== Dataset extract
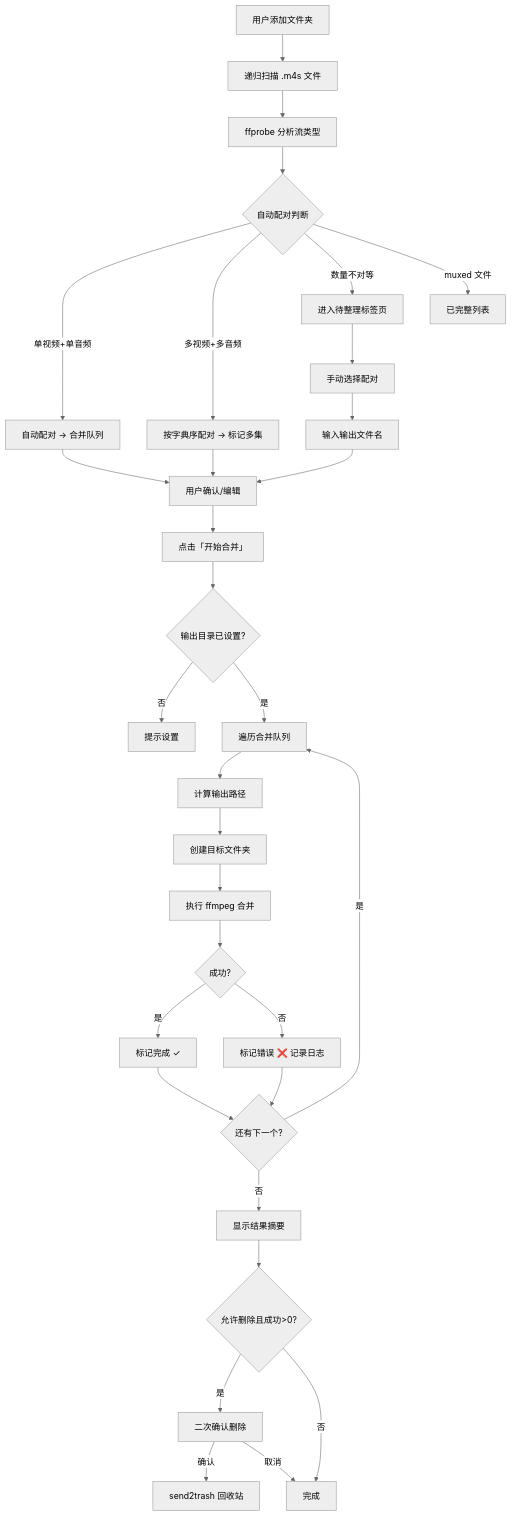
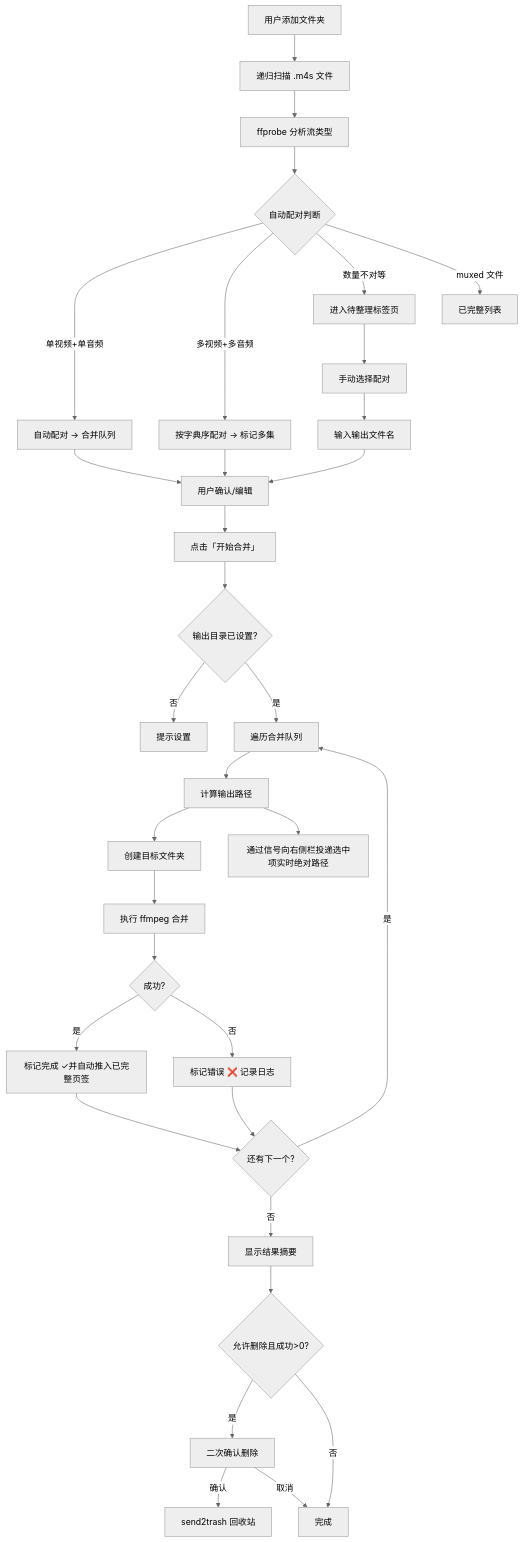
Before and after one commit to chycycc/fisheep-video-merger: the diagram in plans/实施计划.md, drawn with Mermaid (neutral theme). The commit also changed other lines of this file, not shown here.

````diff
--- a/plans/实施计划.md
+++ b/plans/实施计划.md
@@ -161,40 +186,41 @@
 ```mermaid
 flowchart TD
     A[用户添加文件夹] --> B[递归扫描 .m4s 文件]
     B --> C[ffprobe 分析流类型]
     C --> D{自动配对判断}
     
     D -->|单视频+单音频| E[自动配对 → 合并队列]
     D -->|多视频+多音频| F[按字典序配对 → 标记多集]
     D -->|数量不对等| G[进入待整理标签页]
     D -->|muxed 文件| H[已完整列表]
     
     E --> I[用户确认/编辑]
     F --> I
     G --> J[手动选择配对]
     J --> K[输入输出文件名]
     K --> I
     
     I --> L[点击「开始合并」]
     L --> M{输出目录已设置?}
     M -->|否| N[提示设置]
     M -->|是| O[遍历合并队列]
     
     O --> P[计算输出路径]
     P --> Q[创建目标文件夹]
+    P --> Q2[通过信号向右侧栏投递选中项实时绝对路径]
     Q --> R[执行 ffmpeg 合并]
     R --> S{成功?}
-    S -->|是| T[标记完成 ✓]
+    S -->|是| T[标记完成 ✓并自动推入已完整页签]
     S -->|否| U[标记错误 ❌ 记录日志]
     
     T --> V{还有下一个?}
     U --> V
     V -->|是| O
     V -->|否| W[显示结果摘要]
     
     W --> X{允许删除且成功>0?}
     X -->|是| Y[二次确认删除]
     Y -->|确认| Z[send2trash 回收站]
     X -->|否| END[完成]
     Y -->|取消| END
 ```
````
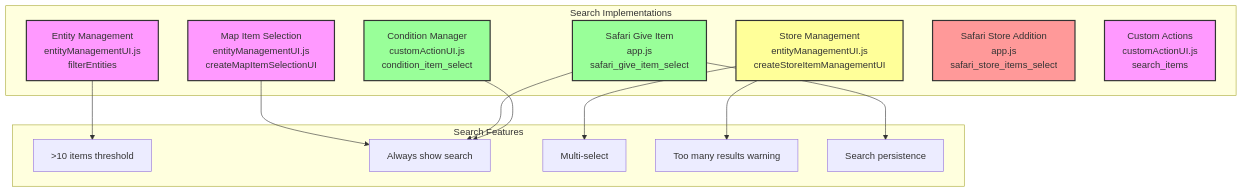
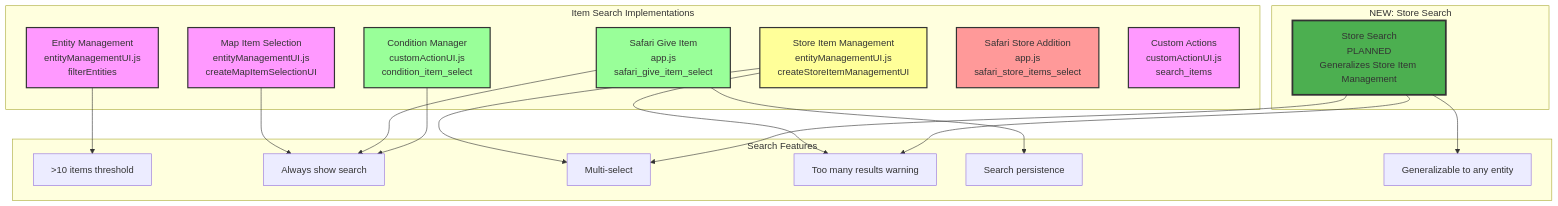
Before and after one commit to extremedonkey/castbot: the first of 6 diagrams in 00-SearchTechDebt.md, drawn with Mermaid. The commit also changed other lines of this file and 2 other files, not shown here.

````diff
--- a/00-SearchTechDebt.md
+++ b/00-SearchTechDebt.md
@@ -9,36 +11,45 @@
 ```mermaid
 graph TB
-    subgraph "Search Implementations"
+    subgraph "Item Search Implementations"
         E[Entity Management<br/>entityManagementUI.js<br/>filterEntities]
         M[Map Item Selection<br/>entityManagementUI.js<br/>createMapItemSelectionUI]
-        S[Store Management<br/>entityManagementUI.js<br/>createStoreItemManagementUI]
+        S[Store Item Management<br/>entityManagementUI.js<br/>createStoreItemManagementUI]
         G[Safari Give Item<br/>app.js<br/>safari_give_item_select]
         C[Condition Manager<br/>customActionUI.js<br/>condition_item_select]
         A[Safari Store Addition<br/>app.js<br/>safari_store_items_select]
         CA[Custom Actions<br/>customActionUI.js<br/>search_items]
+    end
+
+    subgraph "NEW: Store Search"
+        SS[Store Search<br/>PLANNED<br/>Generalizes Store Item Management]
     end
 
     subgraph "Search Features"
         F1[">10 items threshold"]
         F2["Always show search"]
         F3["Multi-select"]
         F4["Too many results warning"]
         F5["Search persistence"]
+        F6["Generalizable to any entity"]
     end
 
     E --> F1
     M --> F2
     S --> F3
     S --> F4
     G --> F2
     G --> F5
     C --> F2
+    SS --> F6
+    SS --> F3
+    SS --> F4
 
     style E fill:#f9f,stroke:#333,stroke-width:2px
     style M fill:#f9f,stroke:#333,stroke-width:2px
     style S fill:#ff9,stroke:#333,stroke-width:2px
     style G fill:#9f9,stroke:#333,stroke-width:2px
     style C fill:#9f9,stroke:#333,stroke-width:2px
     style A fill:#f99,stroke:#333,stroke-width:2px
     style CA fill:#f9f,stroke:#333,stroke-width:2px
+    style SS fill:#4CAF50,stroke:#333,stroke-width:3px
 ```
````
====
» **To do**
Copy every record exactly, dropping the images.

» **Reply**
Before and after one commit to chycycc/fisheep-video-merger: the diagram in plans/实施计划.md, drawn with Mermaid (neutral theme). The commit also changed other lines of this file, not shown here.

````diff
--- a/plans/实施计划.md
+++ b/plans/实施计划.md
@@ -161,40 +186,41 @@
 ```mermaid
 flowchart TD
     A[用户添加文件夹] --> B[递归扫描 .m4s 文件]
     B --> C[ffprobe 分析流类型]
     C --> D{自动配对判断}
     
     D -->|单视频+单音频| E[自动配对 → 合并队列]
     D -->|多视频+多音频| F[按字典序配对 → 标记多集]
     D -->|数量不对等| G[进入待整理标签页]
     D -->|muxed 文件| H[已完整列表]
     
     E --> I[用户确认/编辑]
     F --> I
     G --> J[手动选择配对]
     J --> K[输入输出文件名]
     K --> I
     
     I --> L[点击「开始合并」]
     L --> M{输出目录已设置?}
     M -->|否| N[提示设置]
     M -->|是| O[遍历合并队列]
     
     O --> P[计算输出路径]
     P --> Q[创建目标文件夹]
+    P --> Q2[通过信号向右侧栏投递选中项实时绝对路径]
     Q --> R[执行 ffmpeg 合并]
     R --> S{成功?}
-    S -->|是| T[标记完成 ✓]
+    S -->|是| T[标记完成 ✓并自动推入已完整页签]
     S -->|否| U[标记错误 ❌ 记录日志]
     
     T --> V{还有下一个?}
     U --> V
     V -->|是| O
     V -->|否| W[显示结果摘要]
     
     W --> X{允许删除且成功>0?}
     X -->|是| Y[二次确认删除]
     Y -->|确认| Z[send2trash 回收站]
     X -->|否| END[完成]
     Y -->|取消| END
 ```
````
Before and after one commit to extremedonkey/castbot: the first of 6 diagrams in 00-SearchTechDebt.md, drawn with Mermaid. The commit also changed other lines of this file and 2 other files, not shown here.

````diff
--- a/00-SearchTechDebt.md
+++ b/00-SearchTechDebt.md
@@ -9,36 +11,45 @@
 ```mermaid
 graph TB
-    subgraph "Search Implementations"
+    subgraph "Item Search Implementations"
         E[Entity Management<br/>entityManagementUI.js<br/>filterEntities]
         M[Map Item Selection<br/>entityManagementUI.js<br/>createMapItemSelectionUI]
-        S[Store Management<br/>entityManagementUI.js<br/>createStoreItemManagementUI]
+        S[Store Item Management<br/>entityManagementUI.js<br/>createStoreItemManagementUI]
         G[Safari Give Item<br/>app.js<br/>safari_give_item_select]
         C[Condition Manager<br/>customActionUI.js<br/>condition_item_select]
         A[Safari Store Addition<br/>app.js<br/>safari_store_items_select]
         CA[Custom Actions<br/>customActionUI.js<br/>search_items]
+    end
+
+    subgraph "NEW: Store Search"
+        SS[Store Search<br/>PLANNED<br/>Generalizes Store Item Management]
     end
 
     subgraph "Search Features"
         F1[">10 items threshold"]
         F2["Always show search"]
         F3["Multi-select"]
         F4["Too many results warning"]
         F5["Search persistence"]
+        F6["Generalizable to any entity"]
     end
 
     E --> F1
     M --> F2
     S --> F3
     S --> F4
     G --> F2
     G --> F5
     C --> F2
+    SS --> F6
+    SS --> F3
+    SS --> F4
 
     style E fill:#f9f,stroke:#333,stroke-width:2px
     style M fill:#f9f,stroke:#333,stroke-width:2px
     style S fill:#ff9,stroke:#333,stroke-width:2px
     style G fill:#9f9,stroke:#333,stroke-width:2px
     style C fill:#9f9,stroke:#333,stroke-width:2px
     style A fill:#f99,stroke:#333,stroke-width:2px
     style CA fill:#f9f,stroke:#333,stroke-width:2px
+    style SS fill:#4CAF50,stroke:#333,stroke-width:3px
 ```
````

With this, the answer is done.